Every record here must be copied exactly, except for the images it holds.

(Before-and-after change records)
—————

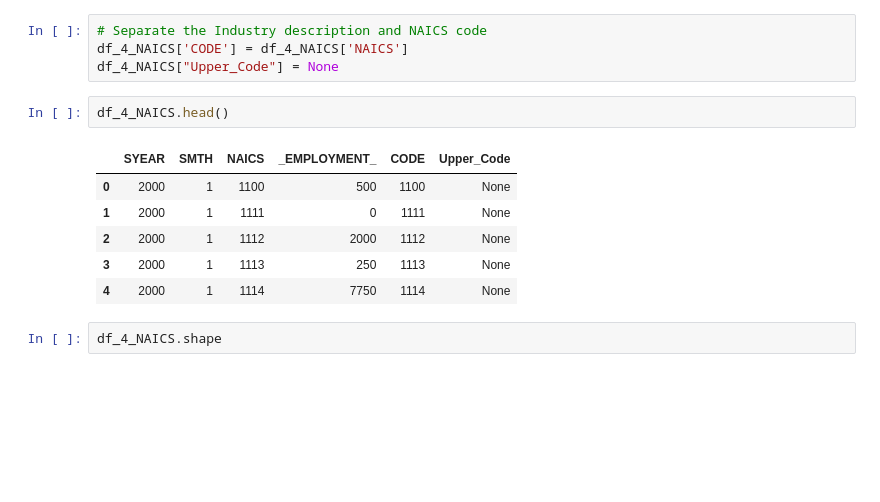
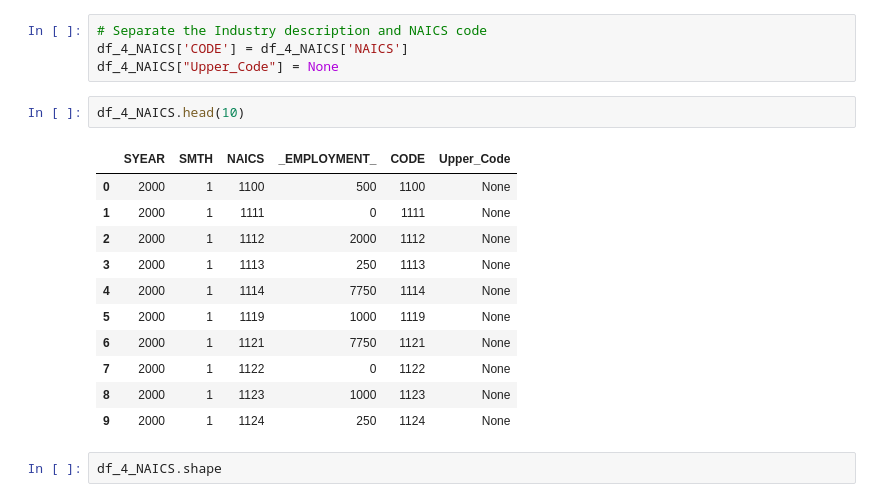
Before and after one commit to geehaad/Time-Series-Analysis-of-NAICS, a Jupyter notebook: Time Series Analysis of NAICS.ipynb, the cells around one changed output. Saved outputs shown, nothing was run; the diff lists cells and outputs as text; blank space fills up the shorter version.

```diff
--- a/Time Series Analysis of NAICS.ipynb
+++ b/Time Series Analysis of NAICS.ipynb
@@ -277,14 +284,19 @@ Separate the code from NAICS into a lower and upper code columns.
 df_4_NAICS['CODE'] = df_4_NAICS['NAICS']
 df_4_NAICS["Upper_Code"] = None
 # %%
-df_4_NAICS.head()
+df_4_NAICS.head(10)
 # %% [output]
 |  | SYEAR | SMTH | NAICS | _EMPLOYMENT_ | CODE | Upper_Code |
 | 0 | 2000 | 1 | 1100 | 500 | 1100 | None |
 | 1 | 2000 | 1 | 1111 | 0 | 1111 | None |
 | 2 | 2000 | 1 | 1112 | 2000 | 1112 | None |
 | 3 | 2000 | 1 | 1113 | 250 | 1113 | None |
 | 4 | 2000 | 1 | 1114 | 7750 | 1114 | None |
+| 5 | 2000 | 1 | 1119 | 1000 | 1119 | None |
+| 6 | 2000 | 1 | 1121 | 7750 | 1121 | None |
+| 7 | 2000 | 1 | 1122 | 0 | 1122 | None |
+| 8 | 2000 | 1 | 1123 | 1000 | 1123 | None |
+| 9 | 2000 | 1 | 1124 | 250 | 1124 | None |
 # %%
 df_4_NAICS.shape
 # %% [output]
```
Also changed, not shown: parts of 7 cells of this notebook.
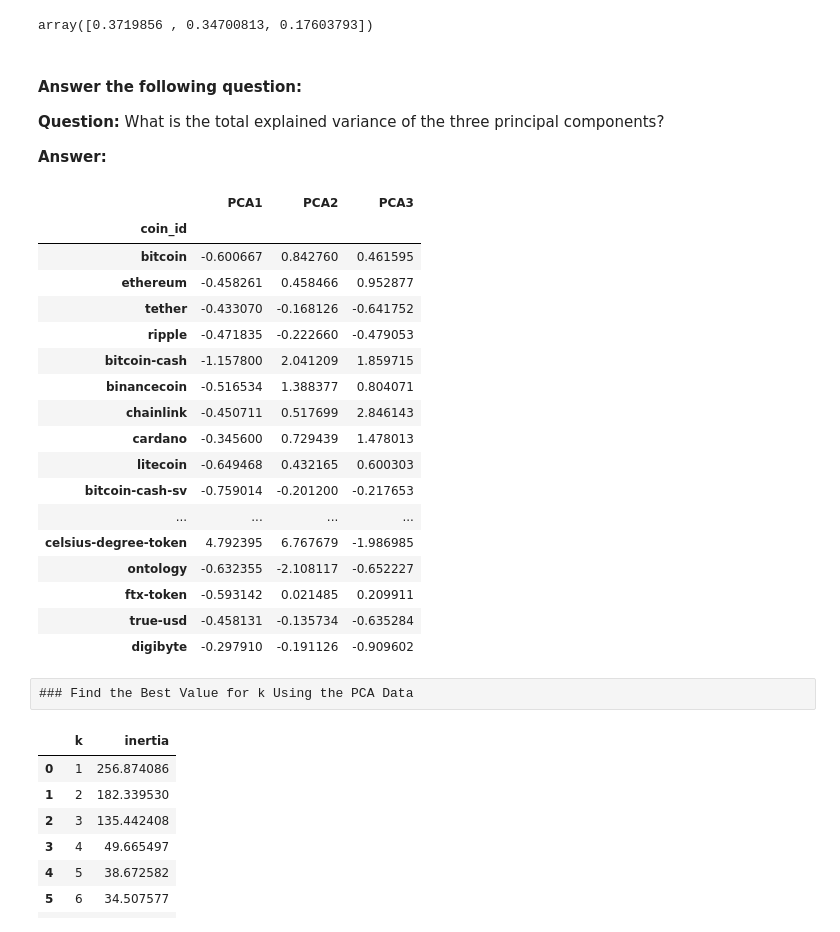
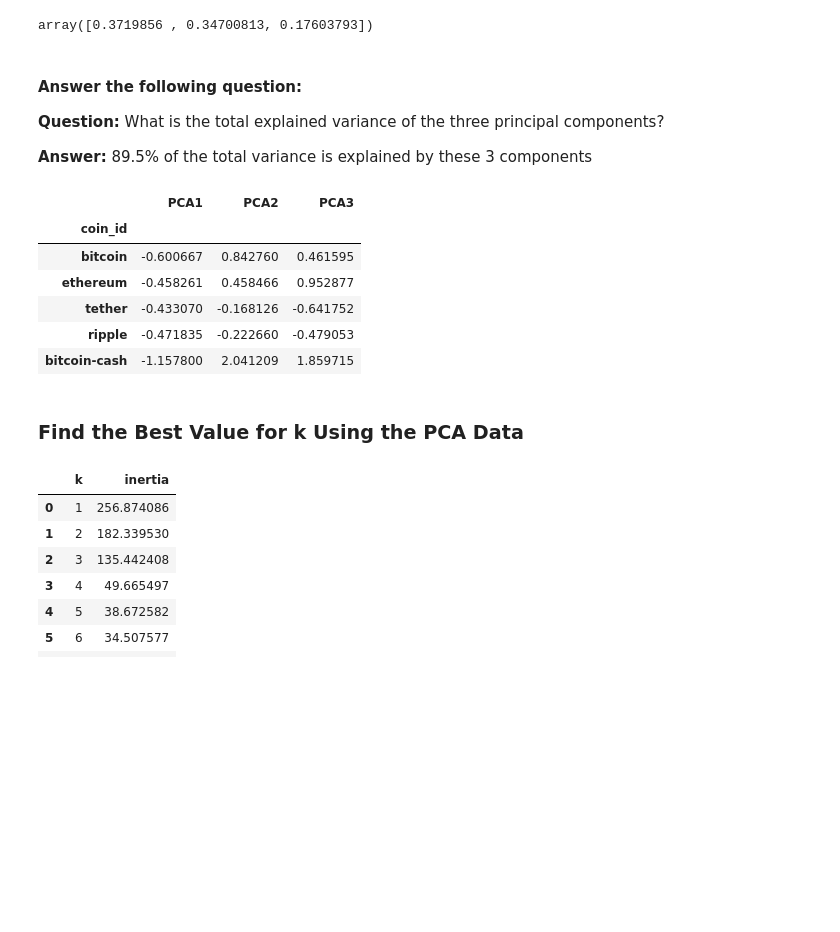
Before and after one commit to rvalcich/CryptoClustering, a Jupyter notebook: Crypto_Clustering.ipynb, the cells around one changed output. Drawn from its saved outputs; the diff is of its cells as text; code cells hidden in the pictures; blank space fills up the shorter version.

```diff
--- a/Crypto_Clustering.ipynb
+++ b/Crypto_Clustering.ipynb
@@ -50,10 +50,10 @@ stock_data_scaled_df = pd.DataFrame (stock_data_scaled, columns = ['price_change
                     'price_change_percentage_60d', 'price_change_percentage_200d', 'price_change_percentage_1y'])
 
 # Copy the crypto names from the original data
-stock_data_scaled_df['crypto_names'] = market_data_df.index
+stock_data_scaled_df['coin_id'] = market_data_df.index
 
 # Set the coinid column as index
-stock_data_scaled_df = stock_data_scaled_df.set_index('crypto_names')
+stock_data_scaled_df = stock_data_scaled_df.set_index('coin_id')
 
 # Display sample data
 stock_data_scaled_df.head(5)
@@ -194,45 +194,34 @@ array([0.3719856 , 0.34700813, 0.17603793])
 
 **Question:** What is the total explained variance of the three principal components?
 
-**Answer:**
+**Answer:** 89.5% of the total variance is explained by these 3 components
 # %%
 # Create a new DataFrame with the PCA data.
 # Note: The code for this step is provided for you
 # Note to reviewers: this code was NOT provided to us
 # If it was, I have no idea where it was provided
 
 # Creating a DataFrame with the PCA data
 stocks_pca_df = pd.DataFrame(stocks_pca_data, columns = ['PCA1', 'PCA2', 'PCA3'])
 
 # Copy the crypto names from the original data
-stocks_pca_df['coin_id'] = market_data_df.index
+stocks_pca_df['coin_id'] = stock_data_scaled_df.index
 
 # Set the coinid column as index
 stocks_pca_df = stocks_pca_df.set_index('coin_id')
 
 # Display sample data
-stocks_pca_df
+stocks_pca_df.head(5)
 # %% [output]
 |  | PCA1 | PCA2 | PCA3 |
 | coin_id |  |  |  |
 | bitcoin | -0.600667 | 0.842760 | 0.461595 |
 | ethereum | -0.458261 | 0.458466 | 0.952877 |
 | tether | -0.433070 | -0.168126 | -0.641752 |
 | ripple | -0.471835 | -0.222660 | -0.479053 |
 | bitcoin-cash | -1.157800 | 2.041209 | 1.859715 |
-| binancecoin | -0.516534 | 1.388377 | 0.804071 |
-| chainlink | -0.450711 | 0.517699 | 2.846143 |
-| cardano | -0.345600 | 0.729439 | 1.478013 |
-| litecoin | -0.649468 | 0.432165 | 0.600303 |
-| bitcoin-cash-sv | -0.759014 | -0.201200 | -0.217653 |
-| ... | ... | ... | ... |
-| celsius-degree-token | 4.792395 | 6.767679 | -1.986985 |
-| ontology | -0.632355 | -2.108117 | -0.652227 |
-| ftx-token | -0.593142 | 0.021485 | 0.209911 |
-| true-usd | -0.458131 | -0.135734 | -0.635284 |
-| digibyte | -0.297910 | -0.191126 | -0.909602 |
-# %% [raw]
-### Find the Best Value for k Using the PCA Data
+# %% [markdown]
+### Find the Best Value for k Using the PCA Data
 # %%
 # Create a list with the number of k-values to try
 # Use a range from 1 to 11
```
Also changed, not shown: parts of 11 cells of this notebook.
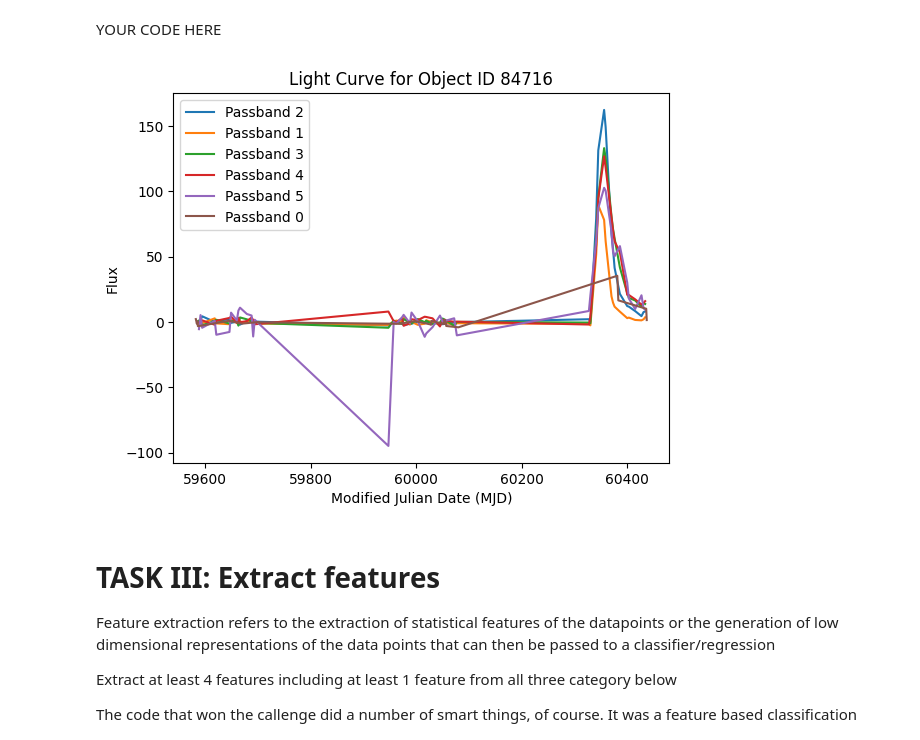
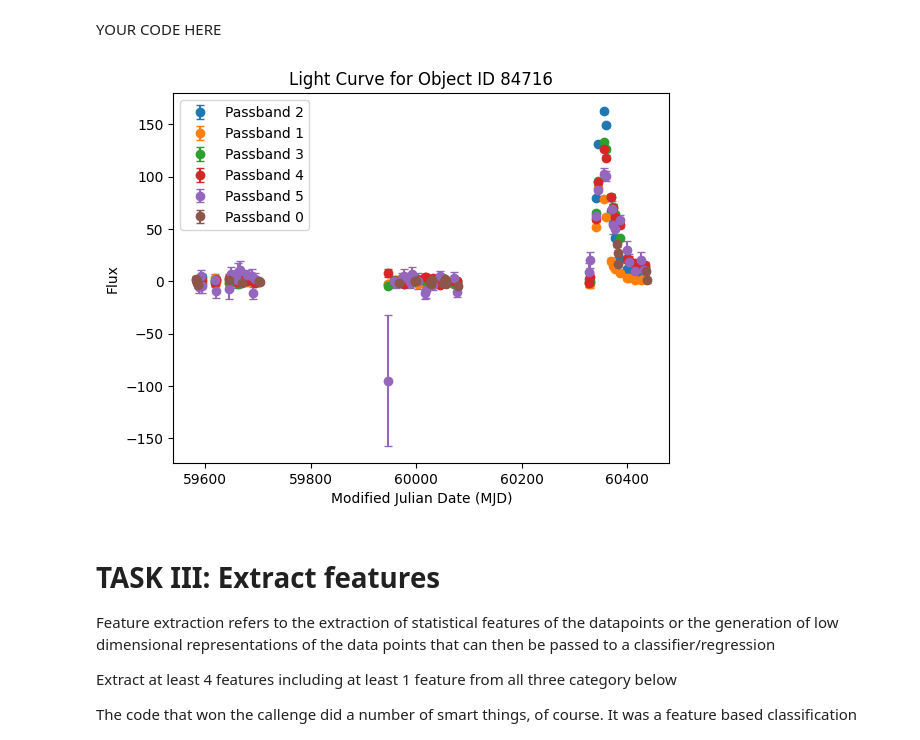
Before and after one commit to arn97/MLTSA25_ARoy, a Jupyter notebook: MLTSA_ARoy/HW4_ARoy.ipynb, the cells around one changed output. Cells and saved outputs as stored; diff of their text form; code cells hidden in the pictures.

```diff
--- a/MLTSA_ARoy/HW4_ARoy.ipynb
+++ b/MLTSA_ARoy/HW4_ARoy.ipynb
@@ -133,7 +133,14 @@ for object_id in object_ids:
     for band in bands:
         band_lc = obj_lc[obj_lc["passband"] == band]
         if not band_lc.empty:
-            pl.plot(band_lc["mjd"], band_lc["flux"], label=f"Passband {band}")
+            pl.errorbar(
+                band_lc["mjd"],
+                band_lc["flux"],
+                yerr=band_lc["flux_err"],
+                fmt='o',
+                label=f"Passband {band}",
+                capsize=3
+            )
 
     pl.xlabel("Modified Julian Date (MJD)")
     pl.ylabel("Flux")
@@ -158,20 +165,27 @@ YOUR CODE HERE
 # %%
 # Filter the light curves DataFrame for object ID 84716
 obj_lc = lcvs[lcvs["object_id"] == 84716]
 
 # Plot the light curve for each passband
 for band in bands:
     band_lc = obj_lc[obj_lc["passband"] == band]
     if not band_lc.empty:
-        pl.plot(band_lc["mjd"], band_lc["flux"], label=f"Passband {band}")
+        pl.errorbar(
+                band_lc["mjd"],
+                band_lc["flux"],
+                yerr=band_lc["flux_err"],
+                fmt='o',
+                label=f"Passband {band}",
+                capsize=3
+            )
 
 pl.xlabel("Modified Julian Date (MJD)")
 pl.ylabel("Flux")
 pl.title(f"Light Curve for Object ID 84716")
 pl.legend()
 pl.show()
 # %% [output]
-[figure, old version]
+[figure, new version]
 # %% [markdown]
 # TASK III: Extract features
 
```
Also changed, not shown: parts of 3 cells of this notebook.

—————

### REPLY
Before and after one commit to geehaad/Time-Series-Analysis-of-NAICS, a Jupyter notebook: Time Series Analysis of NAICS.ipynb, the cells around one changed output. Saved outputs shown, nothing was run; the diff lists cells and outputs as text; blank space fills up the shorter version.

```diff
--- a/Time Series Analysis of NAICS.ipynb
+++ b/Time Series Analysis of NAICS.ipynb
@@ -277,14 +284,19 @@ Separate the code from NAICS into a lower and upper code columns.
 df_4_NAICS['CODE'] = df_4_NAICS['NAICS']
 df_4_NAICS["Upper_Code"] = None
 # %%
-df_4_NAICS.head()
+df_4_NAICS.head(10)
 # %% [output]
 |  | SYEAR | SMTH | NAICS | _EMPLOYMENT_ | CODE | Upper_Code |
 | 0 | 2000 | 1 | 1100 | 500 | 1100 | None |
 | 1 | 2000 | 1 | 1111 | 0 | 1111 | None |
 | 2 | 2000 | 1 | 1112 | 2000 | 1112 | None |
 | 3 | 2000 | 1 | 1113 | 250 | 1113 | None |
 | 4 | 2000 | 1 | 1114 | 7750 | 1114 | None |
+| 5 | 2000 | 1 | 1119 | 1000 | 1119 | None |
+| 6 | 2000 | 1 | 1121 | 7750 | 1121 | None |
+| 7 | 2000 | 1 | 1122 | 0 | 1122 | None |
+| 8 | 2000 | 1 | 1123 | 1000 | 1123 | None |
+| 9 | 2000 | 1 | 1124 | 250 | 1124 | None |
 # %%
 df_4_NAICS.shape
 # %% [output]
```
Also changed, not shown: parts of 7 cells of this notebook.
Before and after one commit to rvalcich/CryptoClustering, a Jupyter notebook: Crypto_Clustering.ipynb, the cells around one changed output. Drawn from its saved outputs; the diff is of its cells as text; code cells hidden in the pictures; blank space fills up the shorter version.

```diff
--- a/Crypto_Clustering.ipynb
+++ b/Crypto_Clustering.ipynb
@@ -50,10 +50,10 @@ stock_data_scaled_df = pd.DataFrame (stock_data_scaled, columns = ['price_change
                     'price_change_percentage_60d', 'price_change_percentage_200d', 'price_change_percentage_1y'])
 
 # Copy the crypto names from the original data
-stock_data_scaled_df['crypto_names'] = market_data_df.index
+stock_data_scaled_df['coin_id'] = market_data_df.index
 
 # Set the coinid column as index
-stock_data_scaled_df = stock_data_scaled_df.set_index('crypto_names')
+stock_data_scaled_df = stock_data_scaled_df.set_index('coin_id')
 
 # Display sample data
 stock_data_scaled_df.head(5)
@@ -194,45 +194,34 @@ array([0.3719856 , 0.34700813, 0.17603793])
 
 **Question:** What is the total explained variance of the three principal components?
 
-**Answer:**
+**Answer:** 89.5% of the total variance is explained by these 3 components
 # %%
 # Create a new DataFrame with the PCA data.
 # Note: The code for this step is provided for you
 # Note to reviewers: this code was NOT provided to us
 # If it was, I have no idea where it was provided
 
 # Creating a DataFrame with the PCA data
 stocks_pca_df = pd.DataFrame(stocks_pca_data, columns = ['PCA1', 'PCA2', 'PCA3'])
 
 # Copy the crypto names from the original data
-stocks_pca_df['coin_id'] = market_data_df.index
+stocks_pca_df['coin_id'] = stock_data_scaled_df.index
 
 # Set the coinid column as index
 stocks_pca_df = stocks_pca_df.set_index('coin_id')
 
 # Display sample data
-stocks_pca_df
+stocks_pca_df.head(5)
 # %% [output]
 |  | PCA1 | PCA2 | PCA3 |
 | coin_id |  |  |  |
 | bitcoin | -0.600667 | 0.842760 | 0.461595 |
 | ethereum | -0.458261 | 0.458466 | 0.952877 |
 | tether | -0.433070 | -0.168126 | -0.641752 |
 | ripple | -0.471835 | -0.222660 | -0.479053 |
 | bitcoin-cash | -1.157800 | 2.041209 | 1.859715 |
-| binancecoin | -0.516534 | 1.388377 | 0.804071 |
-| chainlink | -0.450711 | 0.517699 | 2.846143 |
-| cardano | -0.345600 | 0.729439 | 1.478013 |
-| litecoin | -0.649468 | 0.432165 | 0.600303 |
-| bitcoin-cash-sv | -0.759014 | -0.201200 | -0.217653 |
-| ... | ... | ... | ... |
-| celsius-degree-token | 4.792395 | 6.767679 | -1.986985 |
-| ontology | -0.632355 | -2.108117 | -0.652227 |
-| ftx-token | -0.593142 | 0.021485 | 0.209911 |
-| true-usd | -0.458131 | -0.135734 | -0.635284 |
-| digibyte | -0.297910 | -0.191126 | -0.909602 |
-# %% [raw]
-### Find the Best Value for k Using the PCA Data
+# %% [markdown]
+### Find the Best Value for k Using the PCA Data
 # %%
 # Create a list with the number of k-values to try
 # Use a range from 1 to 11
```
Also changed, not shown: parts of 11 cells of this notebook.
Before and after one commit to arn97/MLTSA25_ARoy, a Jupyter notebook: MLTSA_ARoy/HW4_ARoy.ipynb, the cells around one changed output. Cells and saved outputs as stored; diff of their text form; code cells hidden in the pictures.

```diff
--- a/MLTSA_ARoy/HW4_ARoy.ipynb
+++ b/MLTSA_ARoy/HW4_ARoy.ipynb
@@ -133,7 +133,14 @@ for object_id in object_ids:
     for band in bands:
         band_lc = obj_lc[obj_lc["passband"] == band]
         if not band_lc.empty:
-            pl.plot(band_lc["mjd"], band_lc["flux"], label=f"Passband {band}")
+            pl.errorbar(
+                band_lc["mjd"],
+                band_lc["flux"],
+                yerr=band_lc["flux_err"],
+                fmt='o',
+                label=f"Passband {band}",
+                capsize=3
+            )
 
     pl.xlabel("Modified Julian Date (MJD)")
     pl.ylabel("Flux")
@@ -158,20 +165,27 @@ YOUR CODE HERE
 # %%
 # Filter the light curves DataFrame for object ID 84716
 obj_lc = lcvs[lcvs["object_id"] == 84716]
 
 # Plot the light curve for each passband
 for band in bands:
     band_lc = obj_lc[obj_lc["passband"] == band]
     if not band_lc.empty:
-        pl.plot(band_lc["mjd"], band_lc["flux"], label=f"Passband {band}")
+        pl.errorbar(
+                band_lc["mjd"],
+                band_lc["flux"],
+                yerr=band_lc["flux_err"],
+                fmt='o',
+                label=f"Passband {band}",
+                capsize=3
+            )
 
 pl.xlabel("Modified Julian Date (MJD)")
 pl.ylabel("Flux")
 pl.title(f"Light Curve for Object ID 84716")
 pl.legend()
 pl.show()
 # %% [output]
-[figure, old version]
+[figure, new version]
 # %% [markdown]
 # TASK III: Extract features
 
```
Also changed, not shown: parts of 3 cells of this notebook.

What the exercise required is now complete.